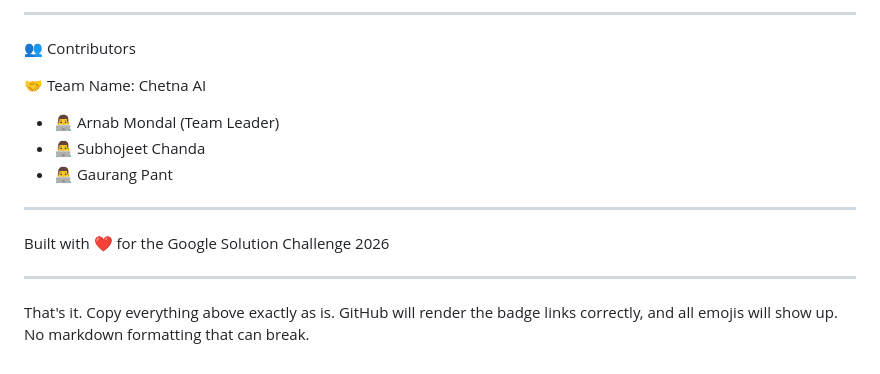
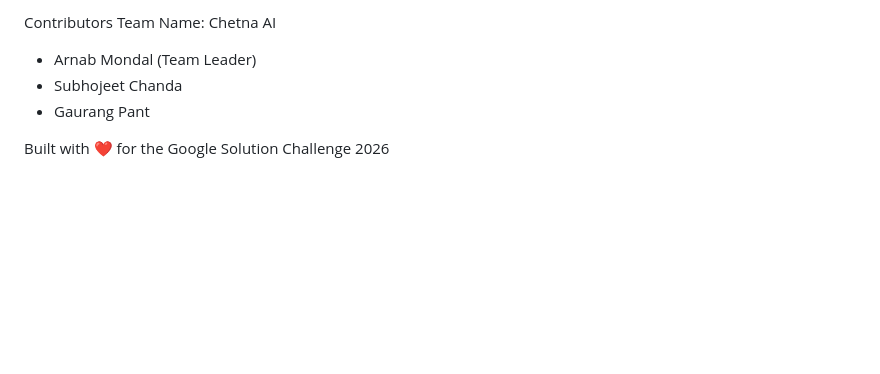
Before and after one commit to ArnabTechiee/Chetna, a Markdown page: README.md, the part around one of its changes. GitHub-like rendering; blank space fills up the shorter version.

Commit message:
Refactor README for better structure and clarity
Updated README to improve formatting and clarity, including a more structured Table of Contents and refined project descriptions.

```diff
--- a/README.md
+++ b/README.md
@@ -95,18 +87,8 @@ Make sure you have Git, Flutter, and Python installed on your machine.
 
----
-
-👥 Contributors
-
-🤝 Team Name: Chetna AI
-
-- 👨‍💻 Arnab Mondal (Team Leader)
-- 👨‍💻 Subhojeet Chanda
-- 👨‍💻 Gaurang Pant
-
----
+Contributors
+Team Name: Chetna AI
+- Arnab Mondal (Team Leader)
+- Subhojeet Chanda
+- Gaurang Pant
 
 Built with ❤️ for the Google Solution Challenge 2026
-
----
-
-That's it. Copy everything above exactly as is. GitHub will render the badge links correctly, and all emojis will show up. No markdown formatting that can break.
```
Also changed, not shown: other parts of README.md (+56 -64 lines).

▬▬▬▬▬▬

§ **EXERCISE REQUIREMENTS**
From the entries above, output every line exactly and omit any image.

§ **PROBLEM SOLUTION**
Before and after one commit to ArnabTechiee/Chetna, a Markdown page: README.md, the part around one of its changes. GitHub-like rendering; blank space fills up the shorter version.

Commit message:
Refactor README for better structure and clarity
Updated README to improve formatting and clarity, including a more structured Table of Contents and refined project descriptions.

```diff
--- a/README.md
+++ b/README.md
@@ -95,18 +87,8 @@ Make sure you have Git, Flutter, and Python installed on your machine.
 
----
-
-👥 Contributors
-
-🤝 Team Name: Chetna AI
-
-- 👨‍💻 Arnab Mondal (Team Leader)
-- 👨‍💻 Subhojeet Chanda
-- 👨‍💻 Gaurang Pant
-
----
+Contributors
+Team Name: Chetna AI
+- Arnab Mondal (Team Leader)
+- Subhojeet Chanda
+- Gaurang Pant
 
 Built with ❤️ for the Google Solution Challenge 2026
-
----
-
-That's it. Copy everything above exactly as is. GitHub will render the badge links correctly, and all emojis will show up. No markdown formatting that can break.
```
Also changed, not shown: other parts of README.md (+56 -64 lines).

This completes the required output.